Although details of exactly what the monkeys will suffer have not been made public, the usual way in which Parkinson’s is ‘modeled’ in marmosets is by giving them a series of injections of a chemical called MPTP. This is known to cause severely debilitating, distressing effects and Parkinson-like symptoms, including paralysis and total loss (or extreme slowness) of movement, rigidity, loss of vocalization, lack of muscle movement including eye rigidity, lack of coordination, uncontrollable body tremors and a hunched posture. We have previously reported how, at this stage, monkeys have been force-fed, over many days, with L-DOPA, a drug for Parkinson’s Disease, to induce symptoms of dyskinesia (uncontrollable body spasms, writhing and twisted body posture). Once these symptoms are present, a drug or some other intervention will then typically be given in an attempt to alleviate them.
In addition to the terrible suffering caused by using monkeys in such experiments, Parkinson’s disease (PD) cannot be reliably modeled in primates for a number of reasons. Perhaps most importantly, monkeys do not get Parkinson’s, and the symptoms induced by having their brains poisoned fail to replicate key features of the disease. For example, Parkinson’s in humans is a degenerative disease, whereas these monkeys gradually recover. Notably, monkeys do not develop Lewy bodies, which are clumps of abnormal proteins and a key hallmark of Parkinson’s disease, found in the brains of human patients. Finally, marmosets do not suffer from rest tremor, which is an important symptom experienced by Parkinson’s patients. It is clear that the results of this experiment will tell researchers very little about how Parkinson’s functions in humans.
The Michael J Fox Foundation (MJFF), which awarded Neurolixis four grants between 2011 and 2014, stated that “The next step is to evaluate NLX-112 in PD patients with moderate to severe LID in a Phase 2 clinical study.” This begs the question of why primates are being used.
Says Jessamy Korotoga, Animal Aid’s Animal Experiment Campaign Manager, “This drug has already been tested in primates, cats and rodents, and has previously been given to human patients in trials to alleviate pain.

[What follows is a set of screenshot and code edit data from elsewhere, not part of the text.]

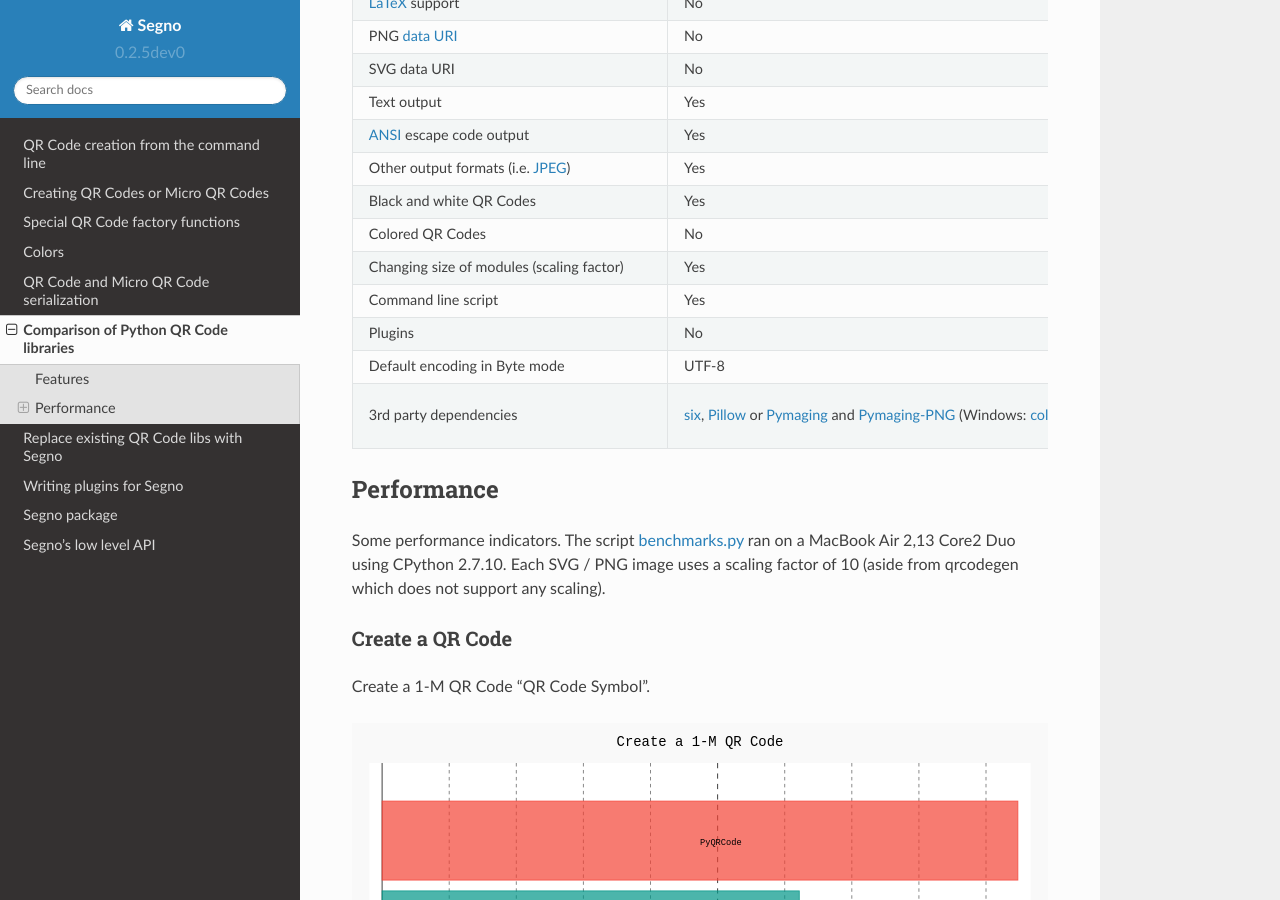
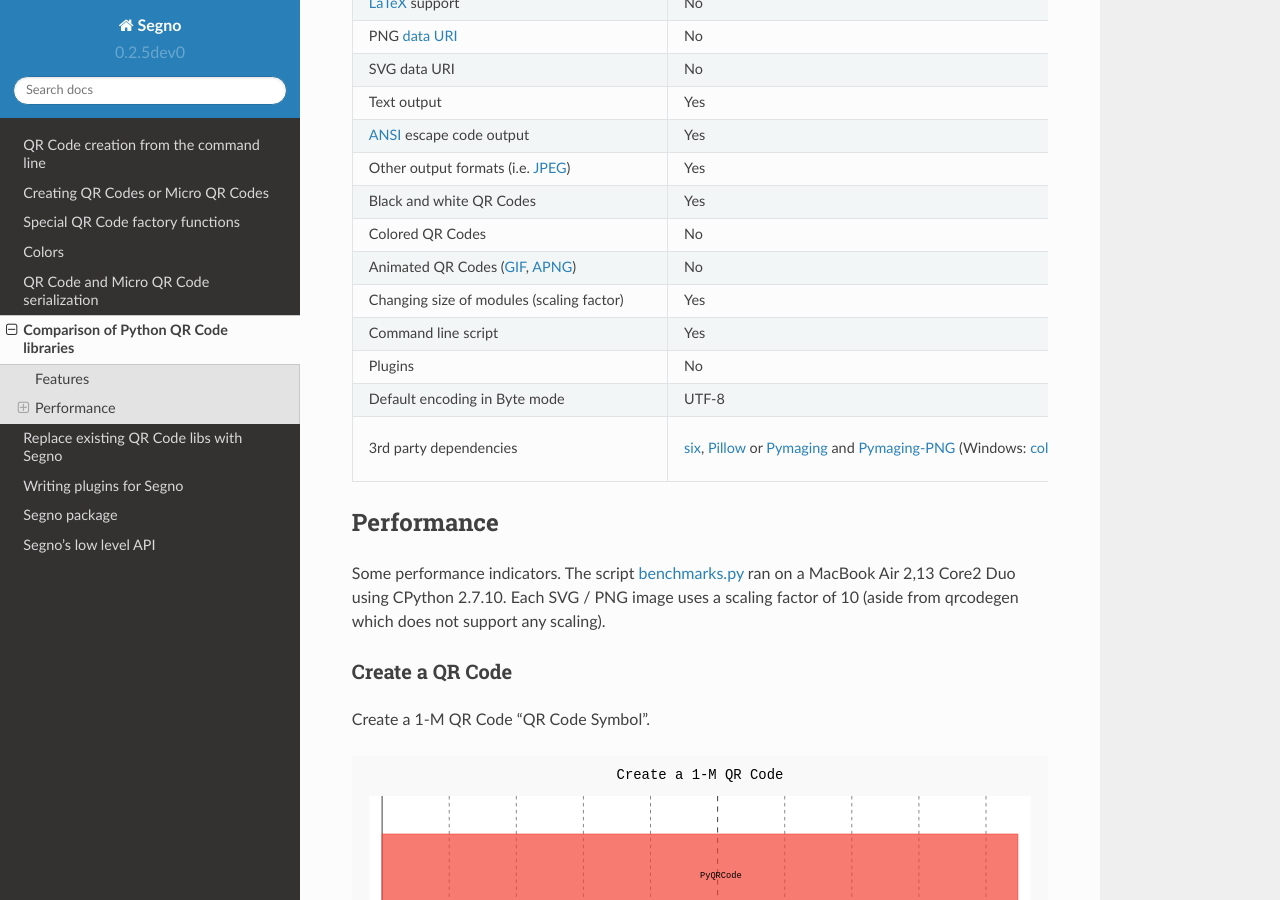
Before and after one commit to heuer/segno, a Sphinx documentation site: the page built from docs/comparison-qrcode-libs.rst, in a window 1280 px wide and 900 px high, scrolled down 1054 px. Built offline with Sphinx 7.4.7 and the Read the Docs theme 2.0.0, drawn with Linux system fonts in a browser that asks for light colours; the version number is read from the project's files by our own code.

Commit message:
Updated table

```diff
--- a/docs/comparison-qrcode-libs.rst
+++ b/docs/comparison-qrcode-libs.rst
@@ -39,6 +39,7 @@ Text output                                     Yes                   Yes
 Other output formats (i.e. `JPEG`_)             Yes                   No                     No                    No, but via `PIL plugin`_
 Black and white QR Codes                        Yes                   Yes                    Yes                   Yes
 Colored QR Codes                                No                    Yes                    No                    Yes
+Animated QR Codes (`GIF`_, `APNG`_)             No                    No                     No                    No
 Changing size of modules (scaling factor)       Yes                   Yes                    No                    Yes
 Command line script                             Yes                   No                     No                    Yes
 Plugins                                         No                    No                     No                    Yes
@@ -117,3 +118,5 @@ Create a QR Code 1-M "QR Code Symbol" and serialize it as PNG image.
 .. _colorama: https://pypi.python.org/pypi/colorama
 .. _PIL plugin: https://github.com/heuer/segno-pil
 .. _benchmarks.py: https://github.com/heuer/segno/blob/master/sandbox/benchmarks.py
+.. _GIF: https://en.wikipedia.org/wiki/GIF#Animated_GIF
+.. _APNG: https://en.wikipedia.org/wiki/Animated_Portable_Network_Graphics
```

The terrible effects of ‘modelling’ Parkinson’s in primates are known, as are the differences between Parkinson’s in humans and the ‘model’ in primates. We urge Parkinson’s UK to turn away from unreliable animal research and to instead use cutting edge, humane, non-animal methods.”
Animal Aid is not alone in condemning the use of primates in research. Dr. Marius Maxwell, an Oxford, Cambridge and Harvard-trained neurosurgeon, has strongly criticized, on scientific grounds, the use of MPTP-poisoned monkeys as a ‘model’ for Parkinson’s Disease (PD) research. Dr. Maxwell said, ‘It is widely acknowledged that profound disparities (anatomical, physiological, neurochemical, pathological, and temporal) exist between the MPTP non-human primate model and humans with idiopathic PD. Despite these paramount concerns regarding human reproducibility, hundreds of studies involving thousands of animals have followed with conflicting and non-predictive results.”
Since we first told our supporters about the experiments, almost 4,000 people have contacted Parkinson’s UK to voice their opposition. This is a great start but we need more help to stop these cruel experiments. If you haven’t already contacted the charity, please do so now via email and Twitter, and spread the word by sharing this article on Facebook and Twitter.
Featured image: a common marmoset, the same species housed at King’s College London and proposed to be used in Parkinson’s UK study. Image credit Frank Kehren, CC BY-SA 3.0.